Establishing a budget at this stage enabled us to scope our solutions to meet Cotswold’s requirements.
This was obviously extremely valuable to our client, who later commented:
Our team knew exactly what to expect because the costs and feasibility of the project were established at the very beginning.
Getting things in scope
Having established a budget, we then worked collaboratively with our client producing several draft specifications and accompanying wireframes to illustrate the final product to be delivered.
During this period our team undertook significant amounts of discovery, uncovering several potential pitfalls which we were – thankfully – able to resolve well in advance of the build. New features were added whilst other items were deemed unnecessary in light of the dialogue between our two teams.
This process helped to focus the project, eliminating unecessary features and distilling the system down to its core components. A collboarative approach also enabled Cotswold to be in control of the project budget adding and removing features in order to remain within the approved cost.
Cotswold had the following to say about the Scoping Phase:
The VDW team tailored their solution to meet our particular needs and this is largely thanks to the detail laid down in their Scoping Phase. We are convinced that it was this approach that helped Vin Design Works to deliver such a high quality product exactly on schedule.
Delivery on time and on budget

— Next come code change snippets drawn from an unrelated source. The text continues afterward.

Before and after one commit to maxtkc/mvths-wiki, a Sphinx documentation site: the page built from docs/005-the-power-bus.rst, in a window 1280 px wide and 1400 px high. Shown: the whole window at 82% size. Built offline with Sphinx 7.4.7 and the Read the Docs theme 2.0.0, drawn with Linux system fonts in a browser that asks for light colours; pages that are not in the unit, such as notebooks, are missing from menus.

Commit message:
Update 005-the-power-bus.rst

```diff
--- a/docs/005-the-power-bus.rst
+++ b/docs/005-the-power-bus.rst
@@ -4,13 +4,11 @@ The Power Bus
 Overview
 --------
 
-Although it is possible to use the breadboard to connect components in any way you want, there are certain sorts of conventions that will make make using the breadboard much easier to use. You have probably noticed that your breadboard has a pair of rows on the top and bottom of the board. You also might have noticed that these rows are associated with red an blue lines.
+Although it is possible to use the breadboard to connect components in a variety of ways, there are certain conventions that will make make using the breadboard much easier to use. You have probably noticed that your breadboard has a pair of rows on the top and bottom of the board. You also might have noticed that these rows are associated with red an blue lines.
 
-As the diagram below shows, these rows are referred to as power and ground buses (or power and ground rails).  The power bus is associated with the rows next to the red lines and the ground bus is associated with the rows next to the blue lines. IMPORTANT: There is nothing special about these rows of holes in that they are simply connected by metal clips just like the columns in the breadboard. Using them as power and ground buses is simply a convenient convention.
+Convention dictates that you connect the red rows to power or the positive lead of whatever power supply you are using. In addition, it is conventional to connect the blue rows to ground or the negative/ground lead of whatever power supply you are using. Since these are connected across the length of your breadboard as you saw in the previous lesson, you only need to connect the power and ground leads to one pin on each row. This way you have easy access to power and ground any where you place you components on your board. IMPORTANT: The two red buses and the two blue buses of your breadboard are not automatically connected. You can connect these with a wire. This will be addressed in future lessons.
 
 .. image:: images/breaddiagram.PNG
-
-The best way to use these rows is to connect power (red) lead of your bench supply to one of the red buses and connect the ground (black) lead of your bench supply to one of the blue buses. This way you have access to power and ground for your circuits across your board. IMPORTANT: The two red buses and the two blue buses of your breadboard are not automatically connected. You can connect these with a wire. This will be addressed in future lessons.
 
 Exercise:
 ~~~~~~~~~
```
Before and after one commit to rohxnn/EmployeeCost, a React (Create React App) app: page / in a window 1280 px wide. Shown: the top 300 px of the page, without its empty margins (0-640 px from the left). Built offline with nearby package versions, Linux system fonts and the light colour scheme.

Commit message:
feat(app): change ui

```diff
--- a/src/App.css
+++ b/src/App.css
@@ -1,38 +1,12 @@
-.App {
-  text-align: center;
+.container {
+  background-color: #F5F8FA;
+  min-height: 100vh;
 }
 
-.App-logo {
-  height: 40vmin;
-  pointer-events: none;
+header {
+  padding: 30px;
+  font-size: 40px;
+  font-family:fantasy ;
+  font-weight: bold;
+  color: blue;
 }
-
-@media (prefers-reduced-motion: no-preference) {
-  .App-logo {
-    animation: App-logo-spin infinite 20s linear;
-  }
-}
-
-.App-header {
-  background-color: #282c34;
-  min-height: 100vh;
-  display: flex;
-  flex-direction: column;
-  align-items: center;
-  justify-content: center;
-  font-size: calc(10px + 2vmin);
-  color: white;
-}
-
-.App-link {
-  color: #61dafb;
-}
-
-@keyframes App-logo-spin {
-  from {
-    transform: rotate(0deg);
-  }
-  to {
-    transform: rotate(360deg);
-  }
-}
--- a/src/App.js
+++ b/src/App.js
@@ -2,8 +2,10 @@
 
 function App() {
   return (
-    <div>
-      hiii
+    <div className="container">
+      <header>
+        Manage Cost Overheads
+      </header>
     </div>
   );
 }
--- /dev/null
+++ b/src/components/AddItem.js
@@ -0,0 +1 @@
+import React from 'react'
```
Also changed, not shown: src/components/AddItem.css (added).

Following the approval of the Scoping Phase, Cotswold elected to engage Vin Design Works to produce the archive system. And why not!
With a clear specification and cost analysis Cotswold could be confident that our team would produce the exact system they required at the right cost for them.
Here’s what Cotswold had to say about the final product that the VDW team delivered:
Vin Design Works’ attention to detail and expert advice in the early stages ensured the smooth running of the project from start to finish.
Feedback on our site has already been overwhelmingly positive and we will certainly be keen to use this method [Ballpark budgets and Scoping Phase] again in the future.